[Opening Working data section]

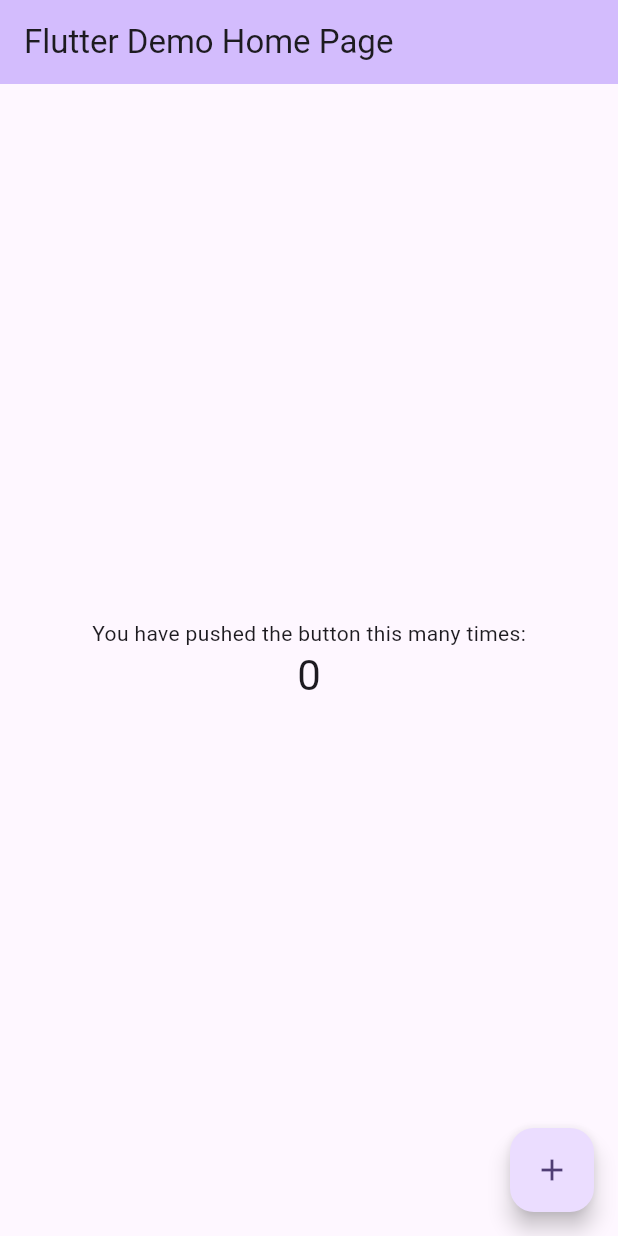
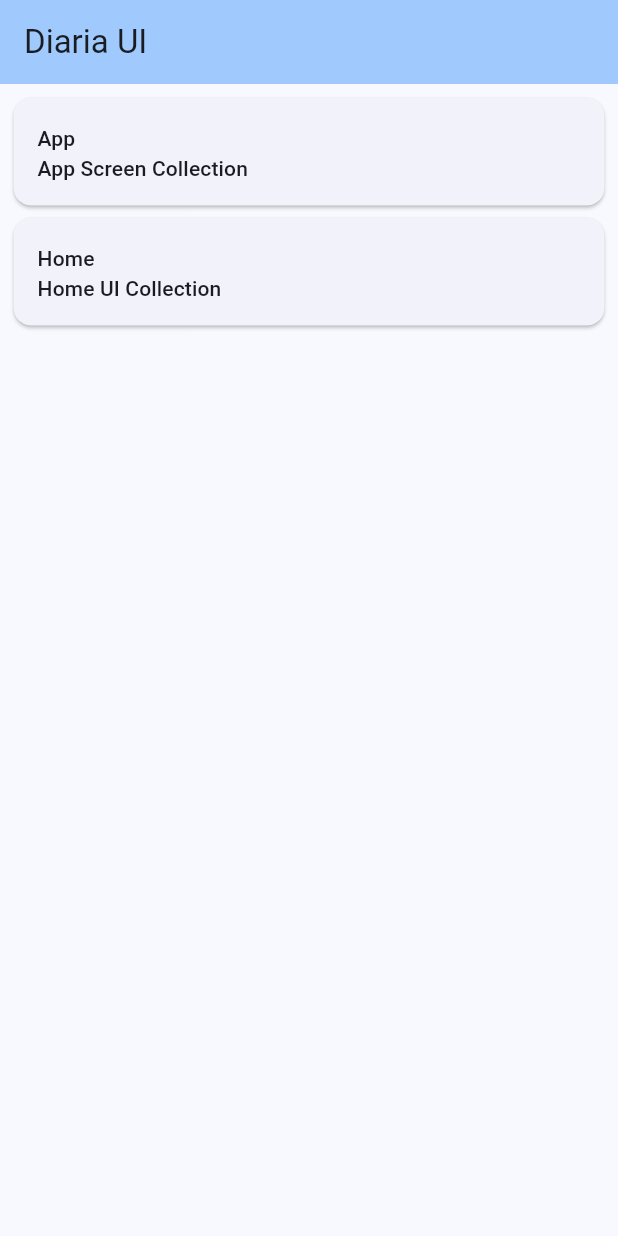
Before and after one commit to cacing69/diaria_ui, a Flutter app: the screen it shows after launch, on a phone screen of 412 x 824 dp. Run offline on Flutter 3.47's test engine with Material 3 defaults, Android fonts, the phone set to English and light mode, and no system bars; our stand-ins replace gap.

Commit message:
feat: paynex home

```diff
--- a/lib/main.dart
+++ b/lib/main.dart
@@ -1,3 +1,4 @@
+import 'package:diaria_ui/app/paynex/paynex_home.dart';
 import 'package:flutter/material.dart';
 
 void main() {
@@ -7,11 +8,10 @@
 class MyApp extends StatelessWidget {
   const MyApp({super.key});
 
-  // This widget is the root of your application.
   @override
   Widget build(BuildContext context) {
     return MaterialApp(
-      title: 'Flutter Demo',
+      title: 'Diaria UI',
       theme: ThemeData(
         // This is the theme of your application.
         //
@@ -28,94 +28,80 @@
         //
         // This works for code too, not just values: Most code changes can be
         // tested with just a hot reload.
-        colorScheme: ColorScheme.fromSeed(seedColor: Colors.deepPurple),
+        colorScheme: ColorScheme.fromSeed(seedColor: Colors.blue),
       ),
-      home: const MyHomePage(title: 'Flutter Demo Home Page'),
+      home: const Application(),
     );
   }
 }
 
-class MyHomePage extends StatefulWidget {
-  const MyHomePage({super.key, required this.title});
-
-  // This widget is the home page of your application. It is stateful, meaning
-  // that it has a State object (defined below) that contains fields that affect
-  // how it looks.
-
-  // This class is the configuration for the state. It holds the values (in this
-  // case the title) provided by the parent (in this case the App widget) and
-  // used by the build method of the State. Fields in a Widget subclass are
-  // always marked "final".
-
-  final String title;
+class Application extends StatefulWidget {
+  const Application({super.key});
 
   @override
-  State<MyHomePage> createState() => _MyHomePageState();
+  State<Application> createState() => _ApplicationState();
 }
 
-class _MyHomePageState extends State<MyHomePage> {
-  int _counter = 0;
-
-  void _incrementCounter() {
-    setState(() {
-      // This call to setState tells the Flutter framework that something has
-      // changed in this State, which causes it to rerun the build method below
-      // so that the display can reflect the updated values. If we changed
-      // _counter without calling setState(), then the build method would not be
-      // called again, and so nothing would appear to happen.
-      _counter++;
-    });
-  }
-
+class _ApplicationState extends State<Application> {
   @override
   Widget build(BuildContext context) {
-    // This method is rerun every time setState is called, for instance as done
-    // by the _incrementCounter method above.
-    //
-    // The Flutter framework has been optimized to make rerunning build methods
-    // fast, so that you can just rebuild anything that needs updating rather
-    // than having to individually change instances of widgets.
     return Scaffold(
       appBar: AppBar(
         // TRY THIS: Try changing the color here to a specific color (to
         // Colors.amber, perhaps?) and trigger a hot reload to see the AppBar
         // change color while the other colors stay the same.
         backgroundColor: Theme.of(context).colorScheme.inversePrimary,
-        // Here we take the value from the MyHomePage object that was created by
+        // Here we take the value from the Application object that was created by
         // the App.build method, and use it to set our appbar title.
-        title: Text(widget.title),
+        title: Text("Diaria UI"),
       ),
-      body: Center(
-        // Center is a layout widget. It takes a single child and positions it
-        // in the middle of the parent.
-        child: Column(
-          // Column is also a layout widget. It takes a list of children and
-          // arranges them vertically. By default, it sizes itself to fit its
-          // children horizontally, and tries to be as tall as its parent.
-          //
-          // Column has various properties to control how it sizes itself and
-          // how it positions its children. Here we use mainAxisAlignment to
-          // center the children vertically; the main axis here is the vertical
-          // axis because Columns are vertical (the cross axis would be
-          // horizontal).
-          //
-          // TRY THIS: Invoke "debug painting" (choose the "Toggle Debug Paint"
-          // action in the IDE, or press "p" in the console), to see the
-          // wireframe for each widget.
-          mainAxisAlignment: MainAxisAlignment.center,
-          children: <Widget>[
-            const Text('You have pushed the button this many times:'),
-            Text(
-              '$_counter',
-              style: Theme.of(context).textTheme.headlineMedium,
+      body: ListView(
+        padding: EdgeInsets.all(5),
+
+        children: [
+          Card(
+            child: InkWell(
+              onTap: () {
+                Navigator.push(
+                  context,
+                  MaterialPageRoute<void>(builder: (context) => PayhexHome()),
+                );
+              },
+              child: Column(
+                children: [
+                  ListTile(
+                    title: Text(
+                      "App",
+                      style: Theme.of(context).textTheme.titleSmall,
+                    ),
+                    subtitle: Text(
+                      "App Screen Collection",
+                      style: Theme.of(context).textTheme.titleSmall,
+                    ),
+                  ),
+                ],
+              ),
             ),
-          ],
-        ),
-      ),
-      floatingActionButton: FloatingActionButton(
-        onPressed: _incrementCounter,
-        tooltip: 'Increment',
-        child: const Icon(Icons.add),
+          ),
+          Card(
+            child: InkWell(
+              child: Column(
+                children: [
+                  ListTile(
+                    title: Text(
+                      "Home",
+                      style: Theme.of(context).textTheme.titleSmall,
+                    ),
+                    subtitle: Text(
+                      "Home UI Collection",
+                      style: Theme.of(context).textTheme.titleSmall,
+                    ),
+                  ),
+                ],
+              ),
+            ),
+          ),
+        ],
       ), // This trailing comma makes auto-formatting nicer for build methods.
     );
   }
--- a/pubspec.yaml
+++ b/pubspec.yaml
@@ -34,6 +34,7 @@ dependencies:
   # The following adds the Cupertino Icons font to your application.
   # Use with the CupertinoIcons class for iOS style icons.
   cupertino_icons: ^1.0.8
+  gap: ^3.0.1
 
 dev_dependencies:
   flutter_test:
```
Also changed, not shown: lib/app/paynex/paynex_home.dart (added, +388 -0 lines), pubspec.lock.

[Closing Working data section]

### Exercise details
Drop the pictures and set down the data above exactly.

### Reply to the exercise
Before and after one commit to cacing69/diaria_ui, a Flutter app: the screen it shows after launch, on a phone screen of 412 x 824 dp. Run offline on Flutter 3.47's test engine with Material 3 defaults, Android fonts, the phone set to English and light mode, and no system bars; our stand-ins replace gap.

Commit message:
feat: paynex home

```diff
--- a/lib/main.dart
+++ b/lib/main.dart
@@ -1,3 +1,4 @@
+import 'package:diaria_ui/app/paynex/paynex_home.dart';
 import 'package:flutter/material.dart';
 
 void main() {
@@ -7,11 +8,10 @@
 class MyApp extends StatelessWidget {
   const MyApp({super.key});
 
-  // This widget is the root of your application.
   @override
   Widget build(BuildContext context) {
     return MaterialApp(
-      title: 'Flutter Demo',
+      title: 'Diaria UI',
       theme: ThemeData(
         // This is the theme of your application.
         //
@@ -28,94 +28,80 @@
         //
         // This works for code too, not just values: Most code changes can be
         // tested with just a hot reload.
-        colorScheme: ColorScheme.fromSeed(seedColor: Colors.deepPurple),
+        colorScheme: ColorScheme.fromSeed(seedColor: Colors.blue),
       ),
-      home: const MyHomePage(title: 'Flutter Demo Home Page'),
+      home: const Application(),
     );
   }
 }
 
-class MyHomePage extends StatefulWidget {
-  const MyHomePage({super.key, required this.title});
-
-  // This widget is the home page of your application. It is stateful, meaning
-  // that it has a State object (defined below) that contains fields that affect
-  // how it looks.
-
-  // This class is the configuration for the state. It holds the values (in this
-  // case the title) provided by the parent (in this case the App widget) and
-  // used by the build method of the State. Fields in a Widget subclass are
-  // always marked "final".
-
-  final String title;
+class Application extends StatefulWidget {
+  const Application({super.key});
 
   @override
-  State<MyHomePage> createState() => _MyHomePageState();
+  State<Application> createState() => _ApplicationState();
 }
 
-class _MyHomePageState extends State<MyHomePage> {
-  int _counter = 0;
-
-  void _incrementCounter() {
-    setState(() {
-      // This call to setState tells the Flutter framework that something has
-      // changed in this State, which causes it to rerun the build method below
-      // so that the display can reflect the updated values. If we changed
-      // _counter without calling setState(), then the build method would not be
-      // called again, and so nothing would appear to happen.
-      _counter++;
-    });
-  }
-
+class _ApplicationState extends State<Application> {
   @override
   Widget build(BuildContext context) {
-    // This method is rerun every time setState is called, for instance as done
-    // by the _incrementCounter method above.
-    //
-    // The Flutter framework has been optimized to make rerunning build methods
-    // fast, so that you can just rebuild anything that needs updating rather
-    // than having to individually change instances of widgets.
     return Scaffold(
       appBar: AppBar(
         // TRY THIS: Try changing the color here to a specific color (to
         // Colors.amber, perhaps?) and trigger a hot reload to see the AppBar
         // change color while the other colors stay the same.
         backgroundColor: Theme.of(context).colorScheme.inversePrimary,
-        // Here we take the value from the MyHomePage object that was created by
+        // Here we take the value from the Application object that was created by
         // the App.build method, and use it to set our appbar title.
-        title: Text(widget.title),
+        title: Text("Diaria UI"),
       ),
-      body: Center(
-        // Center is a layout widget. It takes a single child and positions it
-        // in the middle of the parent.
-        child: Column(
-          // Column is also a layout widget. It takes a list of children and
-          // arranges them vertically. By default, it sizes itself to fit its
-          // children horizontally, and tries to be as tall as its parent.
-          //
-          // Column has various properties to control how it sizes itself and
-          // how it positions its children. Here we use mainAxisAlignment to
-          // center the children vertically; the main axis here is the vertical
-          // axis because Columns are vertical (the cross axis would be
-          // horizontal).
-          //
-          // TRY THIS: Invoke "debug painting" (choose the "Toggle Debug Paint"
-          // action in the IDE, or press "p" in the console), to see the
-          // wireframe for each widget.
-          mainAxisAlignment: MainAxisAlignment.center,
-          children: <Widget>[
-            const Text('You have pushed the button this many times:'),
-            Text(
-              '$_counter',
-              style: Theme.of(context).textTheme.headlineMedium,
+      body: ListView(
+        padding: EdgeInsets.all(5),
+
+        children: [
+          Card(
+            child: InkWell(
+              onTap: () {
+                Navigator.push(
+                  context,
+                  MaterialPageRoute<void>(builder: (context) => PayhexHome()),
+                );
+              },
+              child: Column(
+                children: [
+                  ListTile(
+                    title: Text(
+                      "App",
+                      style: Theme.of(context).textTheme.titleSmall,
+                    ),
+                    subtitle: Text(
+                      "App Screen Collection",
+                      style: Theme.of(context).textTheme.titleSmall,
+                    ),
+                  ),
+                ],
+              ),
             ),
-          ],
-        ),
-      ),
-      floatingActionButton: FloatingActionButton(
-        onPressed: _incrementCounter,
-        tooltip: 'Increment',
-        child: const Icon(Icons.add),
+          ),
+          Card(
+            child: InkWell(
+              child: Column(
+                children: [
+                  ListTile(
+                    title: Text(
+                      "Home",
+                      style: Theme.of(context).textTheme.titleSmall,
+                    ),
+                    subtitle: Text(
+                      "Home UI Collection",
+                      style: Theme.of(context).textTheme.titleSmall,
+                    ),
+                  ),
+                ],
+              ),
+            ),
+          ),
+        ],
       ), // This trailing comma makes auto-formatting nicer for build methods.
     );
   }
--- a/pubspec.yaml
+++ b/pubspec.yaml
@@ -34,6 +34,7 @@ dependencies:
   # The following adds the Cupertino Icons font to your application.
   # Use with the CupertinoIcons class for iOS style icons.
   cupertino_icons: ^1.0.8
+  gap: ^3.0.1
 
 dev_dependencies:
   flutter_test:
```
Also changed, not shown: lib/app/paynex/paynex_home.dart (added, +388 -0 lines), pubspec.lock.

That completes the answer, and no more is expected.